The data below should be copied out exactly, with its pictures omitted.

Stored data
+-------+

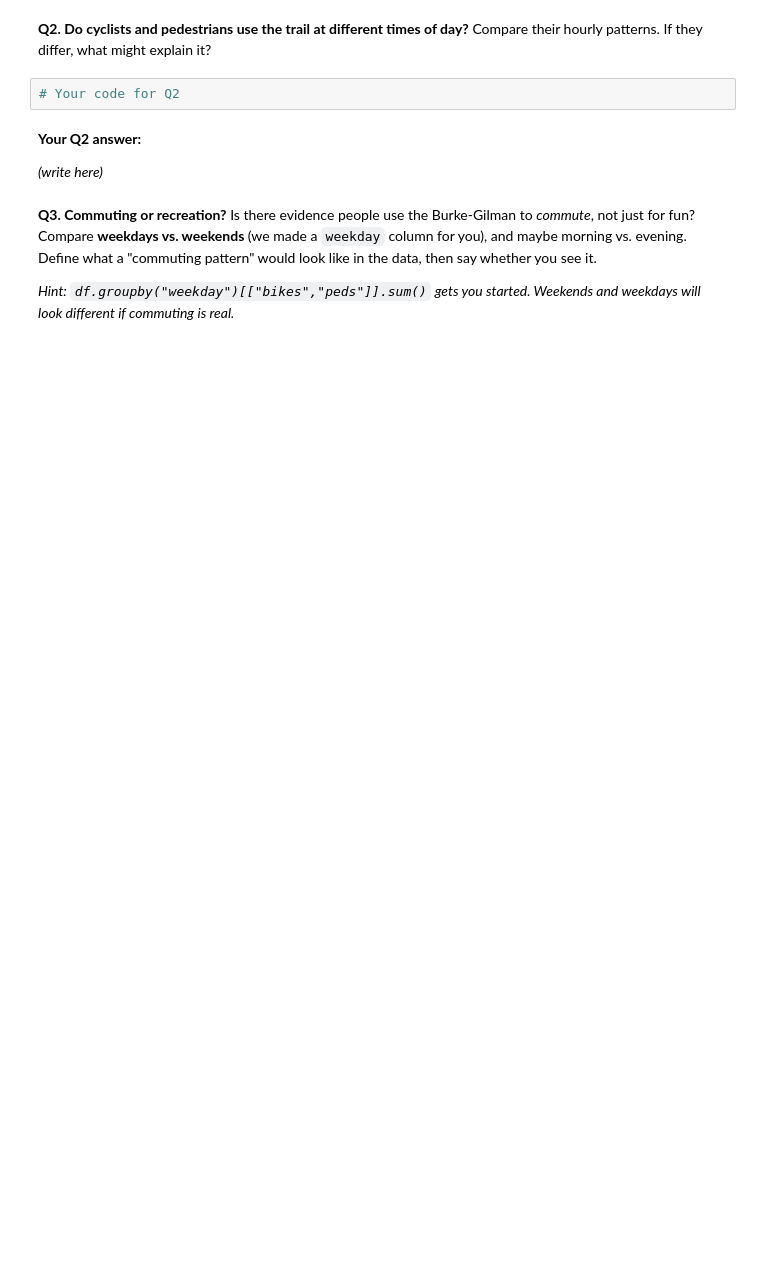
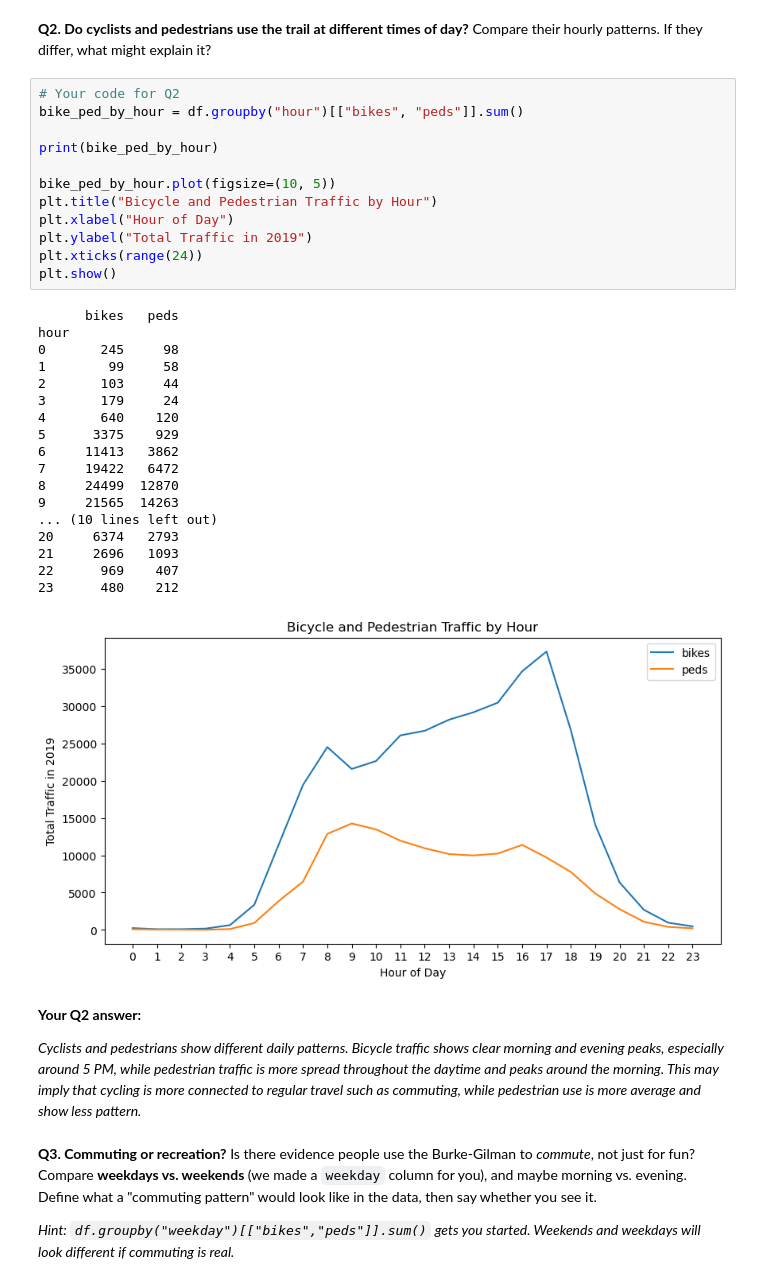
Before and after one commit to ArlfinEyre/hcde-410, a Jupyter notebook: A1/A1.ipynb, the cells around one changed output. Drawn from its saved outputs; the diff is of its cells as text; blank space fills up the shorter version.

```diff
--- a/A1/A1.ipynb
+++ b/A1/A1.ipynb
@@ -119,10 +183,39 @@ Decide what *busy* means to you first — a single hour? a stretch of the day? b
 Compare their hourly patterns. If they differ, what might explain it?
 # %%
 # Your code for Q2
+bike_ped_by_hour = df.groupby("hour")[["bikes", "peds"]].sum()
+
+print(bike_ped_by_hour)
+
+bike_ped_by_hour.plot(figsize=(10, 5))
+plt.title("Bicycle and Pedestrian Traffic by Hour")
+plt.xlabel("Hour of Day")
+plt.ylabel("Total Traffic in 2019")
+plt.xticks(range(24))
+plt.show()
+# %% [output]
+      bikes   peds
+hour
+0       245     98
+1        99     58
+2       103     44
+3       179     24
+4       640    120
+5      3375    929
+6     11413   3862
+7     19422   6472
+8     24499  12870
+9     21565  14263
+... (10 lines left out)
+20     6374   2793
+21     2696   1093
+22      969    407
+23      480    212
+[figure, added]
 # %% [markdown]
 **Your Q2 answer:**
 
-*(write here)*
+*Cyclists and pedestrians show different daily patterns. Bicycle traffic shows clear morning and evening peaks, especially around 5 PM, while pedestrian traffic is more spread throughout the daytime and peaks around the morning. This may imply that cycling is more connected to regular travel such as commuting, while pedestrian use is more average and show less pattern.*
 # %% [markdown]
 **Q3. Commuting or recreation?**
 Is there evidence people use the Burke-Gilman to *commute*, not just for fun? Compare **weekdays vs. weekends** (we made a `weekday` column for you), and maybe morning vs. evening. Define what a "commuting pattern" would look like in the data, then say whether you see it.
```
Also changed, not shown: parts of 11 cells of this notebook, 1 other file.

+-------+

§ Response:
Before and after one commit to ArlfinEyre/hcde-410, a Jupyter notebook: A1/A1.ipynb, the cells around one changed output. Drawn from its saved outputs; the diff is of its cells as text; blank space fills up the shorter version.

```diff
--- a/A1/A1.ipynb
+++ b/A1/A1.ipynb
@@ -119,10 +183,39 @@ Decide what *busy* means to you first — a single hour? a stretch of the day? b
 Compare their hourly patterns. If they differ, what might explain it?
 # %%
 # Your code for Q2
+bike_ped_by_hour = df.groupby("hour")[["bikes", "peds"]].sum()
+
+print(bike_ped_by_hour)
+
+bike_ped_by_hour.plot(figsize=(10, 5))
+plt.title("Bicycle and Pedestrian Traffic by Hour")
+plt.xlabel("Hour of Day")
+plt.ylabel("Total Traffic in 2019")
+plt.xticks(range(24))
+plt.show()
+# %% [output]
+      bikes   peds
+hour
+0       245     98
+1        99     58
+2       103     44
+3       179     24
+4       640    120
+5      3375    929
+6     11413   3862
+7     19422   6472
+8     24499  12870
+9     21565  14263
+... (10 lines left out)
+20     6374   2793
+21     2696   1093
+22      969    407
+23      480    212
+[figure, added]
 # %% [markdown]
 **Your Q2 answer:**
 
-*(write here)*
+*Cyclists and pedestrians show different daily patterns. Bicycle traffic shows clear morning and evening peaks, especially around 5 PM, while pedestrian traffic is more spread throughout the daytime and peaks around the morning. This may imply that cycling is more connected to regular travel such as commuting, while pedestrian use is more average and show less pattern.*
 # %% [markdown]
 **Q3. Commuting or recreation?**
 Is there evidence people use the Burke-Gilman to *commute*, not just for fun? Compare **weekdays vs. weekends** (we made a `weekday` column for you), and maybe morning vs. evening. Define what a "commuting pattern" would look like in the data, then say whether you see it.
```
Also changed, not shown: parts of 11 cells of this notebook, 1 other file.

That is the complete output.